Former St. John’s assistant coach Steve DeMeo filed a federal lawsuit Thursday against the university and head coach Mike Anderson alleging he was wrongfully terminated because of a health condition as well as making additional allegations about strife inside the men's basketball program.
According to the complaint filed by Wigdor LLP and obtained by Sports Illustrated, Anderson is accused of firing DeMeo after he disclosed ongoing medical conditions that would require additional accommodations, such as time to attend further appointments and procedures. DeMeo has a heart condition called mitral valve prolapse that required surgery in August 2020 to correct an irregular heartbeat, as well as a mass on his left vocal cord that was removed surgically. The surgeries forced DeMeo to spend almost two weeks in the hospital and more time at home recovering. DeMeo also needed procedures following the 2020–21 season.

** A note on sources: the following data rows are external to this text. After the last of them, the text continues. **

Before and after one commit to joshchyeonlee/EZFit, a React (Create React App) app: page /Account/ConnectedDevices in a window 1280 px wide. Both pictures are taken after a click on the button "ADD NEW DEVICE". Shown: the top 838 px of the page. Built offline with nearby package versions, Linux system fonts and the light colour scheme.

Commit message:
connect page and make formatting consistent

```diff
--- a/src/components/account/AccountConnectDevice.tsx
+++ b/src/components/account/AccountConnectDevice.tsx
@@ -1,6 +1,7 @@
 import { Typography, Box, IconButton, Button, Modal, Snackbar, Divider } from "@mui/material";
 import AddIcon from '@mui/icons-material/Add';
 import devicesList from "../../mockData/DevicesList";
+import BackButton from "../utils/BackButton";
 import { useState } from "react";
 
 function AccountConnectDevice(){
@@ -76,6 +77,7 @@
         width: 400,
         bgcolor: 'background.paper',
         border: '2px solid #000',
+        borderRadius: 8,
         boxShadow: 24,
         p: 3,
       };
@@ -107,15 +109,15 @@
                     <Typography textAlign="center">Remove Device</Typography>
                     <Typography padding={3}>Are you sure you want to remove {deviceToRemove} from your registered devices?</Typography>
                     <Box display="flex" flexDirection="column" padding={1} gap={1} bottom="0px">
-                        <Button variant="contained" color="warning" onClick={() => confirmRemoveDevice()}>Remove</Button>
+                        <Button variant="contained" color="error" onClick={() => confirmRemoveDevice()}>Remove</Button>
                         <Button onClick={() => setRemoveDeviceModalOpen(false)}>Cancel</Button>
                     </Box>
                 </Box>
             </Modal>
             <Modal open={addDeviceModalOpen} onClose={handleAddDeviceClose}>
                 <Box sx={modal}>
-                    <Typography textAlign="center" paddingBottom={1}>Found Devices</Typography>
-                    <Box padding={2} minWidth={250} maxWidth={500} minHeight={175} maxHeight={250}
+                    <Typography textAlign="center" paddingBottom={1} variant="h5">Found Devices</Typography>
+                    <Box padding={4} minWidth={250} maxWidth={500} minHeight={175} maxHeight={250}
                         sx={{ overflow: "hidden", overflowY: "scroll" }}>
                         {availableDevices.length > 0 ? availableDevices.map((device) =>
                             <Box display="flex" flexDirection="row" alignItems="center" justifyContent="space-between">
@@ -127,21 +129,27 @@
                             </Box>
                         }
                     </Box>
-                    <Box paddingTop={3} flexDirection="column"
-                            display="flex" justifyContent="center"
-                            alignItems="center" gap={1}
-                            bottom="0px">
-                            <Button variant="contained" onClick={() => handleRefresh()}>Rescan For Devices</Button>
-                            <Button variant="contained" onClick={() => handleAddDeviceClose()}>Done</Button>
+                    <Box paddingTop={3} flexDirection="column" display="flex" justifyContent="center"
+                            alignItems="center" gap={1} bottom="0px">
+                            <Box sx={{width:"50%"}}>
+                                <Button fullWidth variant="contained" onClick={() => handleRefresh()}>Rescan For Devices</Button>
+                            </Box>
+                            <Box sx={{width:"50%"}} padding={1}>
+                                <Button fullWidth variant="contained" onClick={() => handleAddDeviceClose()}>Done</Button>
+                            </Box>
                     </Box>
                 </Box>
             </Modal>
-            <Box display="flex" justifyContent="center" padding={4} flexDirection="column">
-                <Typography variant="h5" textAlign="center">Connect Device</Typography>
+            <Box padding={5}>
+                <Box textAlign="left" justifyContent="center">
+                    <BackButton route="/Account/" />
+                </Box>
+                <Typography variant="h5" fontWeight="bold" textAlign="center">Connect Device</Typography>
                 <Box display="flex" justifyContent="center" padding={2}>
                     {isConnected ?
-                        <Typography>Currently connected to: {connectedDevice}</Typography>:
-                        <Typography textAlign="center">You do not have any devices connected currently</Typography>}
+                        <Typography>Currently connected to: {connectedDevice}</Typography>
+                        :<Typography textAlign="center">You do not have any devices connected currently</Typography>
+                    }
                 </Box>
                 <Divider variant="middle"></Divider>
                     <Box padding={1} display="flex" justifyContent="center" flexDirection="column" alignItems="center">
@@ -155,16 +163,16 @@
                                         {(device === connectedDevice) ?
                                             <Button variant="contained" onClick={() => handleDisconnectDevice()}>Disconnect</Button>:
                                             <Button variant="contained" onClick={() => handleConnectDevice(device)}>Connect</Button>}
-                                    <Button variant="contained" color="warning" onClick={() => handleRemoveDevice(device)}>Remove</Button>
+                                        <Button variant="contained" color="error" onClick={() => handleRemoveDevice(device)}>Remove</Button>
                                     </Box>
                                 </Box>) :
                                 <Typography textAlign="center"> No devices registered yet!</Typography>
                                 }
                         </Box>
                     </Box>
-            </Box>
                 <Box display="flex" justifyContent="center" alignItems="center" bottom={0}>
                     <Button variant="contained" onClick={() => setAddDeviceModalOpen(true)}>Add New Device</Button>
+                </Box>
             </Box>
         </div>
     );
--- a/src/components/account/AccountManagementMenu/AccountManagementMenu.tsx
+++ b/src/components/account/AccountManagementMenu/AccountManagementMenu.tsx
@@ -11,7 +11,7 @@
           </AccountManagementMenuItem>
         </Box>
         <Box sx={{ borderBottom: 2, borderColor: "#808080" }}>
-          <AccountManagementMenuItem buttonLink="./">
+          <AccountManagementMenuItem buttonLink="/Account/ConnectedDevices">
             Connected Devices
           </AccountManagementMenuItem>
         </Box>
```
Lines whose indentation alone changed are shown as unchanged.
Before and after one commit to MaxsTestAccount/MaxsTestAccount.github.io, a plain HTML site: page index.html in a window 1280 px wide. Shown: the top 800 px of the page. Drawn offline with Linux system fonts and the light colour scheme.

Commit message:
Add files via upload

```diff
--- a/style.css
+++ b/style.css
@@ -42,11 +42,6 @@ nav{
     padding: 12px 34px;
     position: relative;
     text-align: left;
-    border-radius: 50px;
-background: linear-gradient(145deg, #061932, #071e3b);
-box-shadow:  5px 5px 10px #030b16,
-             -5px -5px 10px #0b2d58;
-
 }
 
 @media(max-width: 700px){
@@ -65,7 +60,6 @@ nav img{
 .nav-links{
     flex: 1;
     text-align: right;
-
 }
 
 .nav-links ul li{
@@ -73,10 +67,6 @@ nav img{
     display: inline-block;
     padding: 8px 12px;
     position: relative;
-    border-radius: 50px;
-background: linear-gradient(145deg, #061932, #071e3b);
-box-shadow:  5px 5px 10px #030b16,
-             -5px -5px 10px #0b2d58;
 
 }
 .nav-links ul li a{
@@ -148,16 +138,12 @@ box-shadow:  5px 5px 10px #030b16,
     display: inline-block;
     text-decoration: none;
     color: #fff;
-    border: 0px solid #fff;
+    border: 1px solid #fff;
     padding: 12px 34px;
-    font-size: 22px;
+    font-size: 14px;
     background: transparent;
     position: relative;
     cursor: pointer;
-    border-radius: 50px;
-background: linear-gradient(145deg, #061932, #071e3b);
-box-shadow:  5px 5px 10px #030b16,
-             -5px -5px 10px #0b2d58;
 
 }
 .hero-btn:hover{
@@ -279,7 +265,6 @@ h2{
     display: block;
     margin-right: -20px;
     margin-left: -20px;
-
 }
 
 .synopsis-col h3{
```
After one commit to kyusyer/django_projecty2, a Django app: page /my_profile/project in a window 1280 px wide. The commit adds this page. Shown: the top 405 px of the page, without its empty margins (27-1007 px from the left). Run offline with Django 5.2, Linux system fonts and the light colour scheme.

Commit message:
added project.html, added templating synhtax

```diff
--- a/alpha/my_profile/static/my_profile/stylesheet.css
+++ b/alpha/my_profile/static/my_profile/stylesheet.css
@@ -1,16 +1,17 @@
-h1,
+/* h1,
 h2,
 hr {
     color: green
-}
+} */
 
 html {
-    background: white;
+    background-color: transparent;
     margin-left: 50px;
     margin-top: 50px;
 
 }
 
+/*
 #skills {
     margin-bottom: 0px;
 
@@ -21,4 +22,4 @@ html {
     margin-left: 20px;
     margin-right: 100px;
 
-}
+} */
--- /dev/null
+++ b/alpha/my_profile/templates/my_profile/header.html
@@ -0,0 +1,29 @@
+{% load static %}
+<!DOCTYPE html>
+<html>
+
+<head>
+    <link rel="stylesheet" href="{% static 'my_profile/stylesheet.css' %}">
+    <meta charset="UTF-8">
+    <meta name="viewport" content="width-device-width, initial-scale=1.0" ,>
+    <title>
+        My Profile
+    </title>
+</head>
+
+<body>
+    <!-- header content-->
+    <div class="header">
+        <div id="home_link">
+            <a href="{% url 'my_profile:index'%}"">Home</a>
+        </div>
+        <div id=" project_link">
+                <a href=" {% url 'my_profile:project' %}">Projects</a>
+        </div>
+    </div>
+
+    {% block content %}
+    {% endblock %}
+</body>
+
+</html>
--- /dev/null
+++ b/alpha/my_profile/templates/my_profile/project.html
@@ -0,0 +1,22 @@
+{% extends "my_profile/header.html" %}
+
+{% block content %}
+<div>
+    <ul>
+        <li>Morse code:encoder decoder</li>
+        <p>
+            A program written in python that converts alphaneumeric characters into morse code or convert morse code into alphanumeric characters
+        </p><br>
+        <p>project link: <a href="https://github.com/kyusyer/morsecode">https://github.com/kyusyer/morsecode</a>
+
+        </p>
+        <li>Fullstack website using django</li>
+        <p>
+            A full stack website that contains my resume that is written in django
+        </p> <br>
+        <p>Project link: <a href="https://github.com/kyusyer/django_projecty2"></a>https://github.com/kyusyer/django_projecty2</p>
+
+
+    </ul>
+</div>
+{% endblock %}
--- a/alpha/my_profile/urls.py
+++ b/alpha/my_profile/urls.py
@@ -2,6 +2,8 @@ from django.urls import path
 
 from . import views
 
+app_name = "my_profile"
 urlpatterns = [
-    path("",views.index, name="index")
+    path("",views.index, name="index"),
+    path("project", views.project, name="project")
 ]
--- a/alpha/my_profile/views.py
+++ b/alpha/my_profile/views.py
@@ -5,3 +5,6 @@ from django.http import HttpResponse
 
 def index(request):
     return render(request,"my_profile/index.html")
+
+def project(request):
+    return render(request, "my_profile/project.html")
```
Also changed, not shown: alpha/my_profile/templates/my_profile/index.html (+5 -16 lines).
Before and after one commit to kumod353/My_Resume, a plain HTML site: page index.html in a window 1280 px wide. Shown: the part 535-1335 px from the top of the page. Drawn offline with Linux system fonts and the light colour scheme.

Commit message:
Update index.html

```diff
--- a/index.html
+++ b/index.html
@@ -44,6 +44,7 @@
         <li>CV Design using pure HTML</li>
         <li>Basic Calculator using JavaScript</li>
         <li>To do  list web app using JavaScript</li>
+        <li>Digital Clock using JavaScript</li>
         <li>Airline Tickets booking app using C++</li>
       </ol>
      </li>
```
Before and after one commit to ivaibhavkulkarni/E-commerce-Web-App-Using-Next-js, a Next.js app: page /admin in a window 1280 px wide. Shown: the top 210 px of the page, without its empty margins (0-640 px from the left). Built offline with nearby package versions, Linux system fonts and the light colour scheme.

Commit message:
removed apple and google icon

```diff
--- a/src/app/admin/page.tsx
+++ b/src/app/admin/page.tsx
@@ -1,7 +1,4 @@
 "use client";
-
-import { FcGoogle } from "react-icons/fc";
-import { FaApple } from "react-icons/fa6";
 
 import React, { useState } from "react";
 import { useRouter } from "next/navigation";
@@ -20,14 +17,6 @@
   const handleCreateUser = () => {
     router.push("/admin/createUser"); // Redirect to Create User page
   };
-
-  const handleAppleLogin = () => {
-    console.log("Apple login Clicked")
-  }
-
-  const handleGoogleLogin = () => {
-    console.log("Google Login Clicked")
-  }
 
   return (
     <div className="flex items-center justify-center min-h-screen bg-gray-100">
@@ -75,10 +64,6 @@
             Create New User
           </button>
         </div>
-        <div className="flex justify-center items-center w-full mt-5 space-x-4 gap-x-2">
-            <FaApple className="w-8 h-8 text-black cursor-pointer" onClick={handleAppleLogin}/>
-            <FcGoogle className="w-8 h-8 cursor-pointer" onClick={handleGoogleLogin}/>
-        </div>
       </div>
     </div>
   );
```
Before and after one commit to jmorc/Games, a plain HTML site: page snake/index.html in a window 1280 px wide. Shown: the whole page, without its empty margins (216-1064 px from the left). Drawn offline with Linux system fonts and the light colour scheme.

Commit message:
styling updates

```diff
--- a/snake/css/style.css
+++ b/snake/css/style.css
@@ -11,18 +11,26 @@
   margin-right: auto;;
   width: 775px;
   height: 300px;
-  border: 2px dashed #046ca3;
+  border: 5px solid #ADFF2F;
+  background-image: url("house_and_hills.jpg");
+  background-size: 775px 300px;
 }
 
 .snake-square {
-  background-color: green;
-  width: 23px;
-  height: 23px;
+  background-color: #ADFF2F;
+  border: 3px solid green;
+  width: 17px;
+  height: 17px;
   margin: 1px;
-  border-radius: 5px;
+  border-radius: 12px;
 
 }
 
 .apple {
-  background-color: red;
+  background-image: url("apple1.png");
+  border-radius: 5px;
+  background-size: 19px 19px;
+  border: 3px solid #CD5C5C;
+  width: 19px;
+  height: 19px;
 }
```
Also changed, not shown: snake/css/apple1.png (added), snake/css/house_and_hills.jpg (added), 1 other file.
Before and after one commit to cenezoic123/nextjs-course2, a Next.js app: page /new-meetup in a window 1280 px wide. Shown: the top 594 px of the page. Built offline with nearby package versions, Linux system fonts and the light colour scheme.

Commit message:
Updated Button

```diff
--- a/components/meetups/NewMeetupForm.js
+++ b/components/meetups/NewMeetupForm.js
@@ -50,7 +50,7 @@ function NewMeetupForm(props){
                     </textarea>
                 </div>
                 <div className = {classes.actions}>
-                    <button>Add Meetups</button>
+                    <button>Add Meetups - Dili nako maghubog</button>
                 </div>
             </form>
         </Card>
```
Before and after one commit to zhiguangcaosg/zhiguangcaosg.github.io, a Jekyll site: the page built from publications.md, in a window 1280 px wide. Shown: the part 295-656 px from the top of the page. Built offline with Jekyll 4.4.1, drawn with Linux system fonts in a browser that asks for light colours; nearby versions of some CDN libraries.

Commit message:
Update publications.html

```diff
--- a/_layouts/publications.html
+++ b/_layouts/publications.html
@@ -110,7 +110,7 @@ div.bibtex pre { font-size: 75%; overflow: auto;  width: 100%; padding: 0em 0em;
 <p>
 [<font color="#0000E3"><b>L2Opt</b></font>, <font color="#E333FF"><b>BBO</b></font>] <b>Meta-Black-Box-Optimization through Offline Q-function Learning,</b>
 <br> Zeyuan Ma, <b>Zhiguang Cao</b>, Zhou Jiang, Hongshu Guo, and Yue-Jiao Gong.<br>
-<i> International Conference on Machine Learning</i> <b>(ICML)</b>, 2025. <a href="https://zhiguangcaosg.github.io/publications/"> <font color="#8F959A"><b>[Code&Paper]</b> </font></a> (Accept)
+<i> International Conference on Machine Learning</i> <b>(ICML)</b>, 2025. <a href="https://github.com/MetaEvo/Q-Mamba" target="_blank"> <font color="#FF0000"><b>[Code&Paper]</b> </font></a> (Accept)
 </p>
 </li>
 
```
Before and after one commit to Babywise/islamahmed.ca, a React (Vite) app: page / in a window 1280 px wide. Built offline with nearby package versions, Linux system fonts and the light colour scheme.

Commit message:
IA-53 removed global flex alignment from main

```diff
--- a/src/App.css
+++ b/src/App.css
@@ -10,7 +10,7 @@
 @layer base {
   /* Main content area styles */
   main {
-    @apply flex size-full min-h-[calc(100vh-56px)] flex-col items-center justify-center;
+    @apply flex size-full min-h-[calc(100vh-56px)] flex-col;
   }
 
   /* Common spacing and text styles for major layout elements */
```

“There were still procedures that needed to be done. I got the sense that when I told [Anderson] that, things went south,” DeMeo tells SI. “He didn’t want to accommodate me, it didn’t sound like.”
The suit also details a problematic culture inside the Red Storm program during the 2020–21 season under Anderson, alleging disputes between players and the coaching staff as well as lax enforcement of COVID-19 safety protocols. Seven scholarship players from the 2020–21 team transferred out of the program following the season.
“Mr. Anderson lost control of the team and the players nearly revolted against him before the end of the season,” the filing states. “Mr. DeMeo helped hold the team together.”
In a statement to the New York Post, St. John's said the university and Anderson "categorically deny Steve DeMeo’s allegations of wrongdoing, but cannot otherwise comment on pending litigation.”
Detailed in the suit is a heated exchange from a March 6 game against Seton Hall when Anderson, angry with junior Isaih Moore’s shot selection, allegedly kicked Moore off the team during halftime in front of the rest of the roster, against the advice of his assistant coaches, including DeMeo. The suit states that in response, the St. John’s players “banded together” to say they wouldn’t play in the second half in protest. Anderson, partially on DeMeo’s urging, allowed Moore to return to the team. St. John’s went on to win the game, 81–71, but Moore didn’t play in the second half.
According to the complaint, two days later, Anderson once again attempted to kick Moore off the team, and the team refused to practice in response. Once again, Moore was reinstated. Moore, who was recruited by DeMeo to St. John’s out of junior college, entered the transfer portal following the season and has since enrolled at Southern Miss.
“I don’t think our head coach built a relationship up with Isaih [Moore] as much as he could have,” DeMeo says. “If he did that, I think it would have been a different outcome.”
The filing also states that St. John's decision not to play in the NIT because of the demands of COVID-19 protocols was a “false excuse to protect Mr. Anderson” because “the team simply did not want to play for him anymore.”
The problems between Anderson and DeMeo, according to the lawsuit and an interview with SI, began shortly after the season ended at a performance review meeting in May. In the meeting, DeMeo told Anderson that he’d likely need additional time off due to upcoming medical procedures. The suit states that Anderson responded by rolling his eyes and saying “Well, you have a job to do; you have to do it.” The meeting ended shortly thereafter.
DeMeo was then terminated “abruptly” on June 8, the month following the initial performance review, according to the complaint.
“It was only after Mr. DeMeo discussed his ongoing medical condition with Mr. Anderson and his need for additional medical procedures going forward that Mr. Anderson chose to terminate employment,” the suit states. “By waiting until June, Mr. Anderson minimized Mr. DeMeo’s opportunities to find suitable alternate employment for the 2021–22 season.”
“I thought we were supposed to be a family,” DeMeo says. “[Anderson] preaches family all the time, togetherness, supporting each other in hard times and all that stuff, and that’s kind of why I feel sick to my stomach about this whole thing.”
DeMeo has since been hired as an assistant coach at East Carolina University.
“I’m not a litigious person,” DeMeo says. “There has been a lot of pressure on me just to move forward, but I feel like I have to do it and they can’t be allowed to treat people this way.”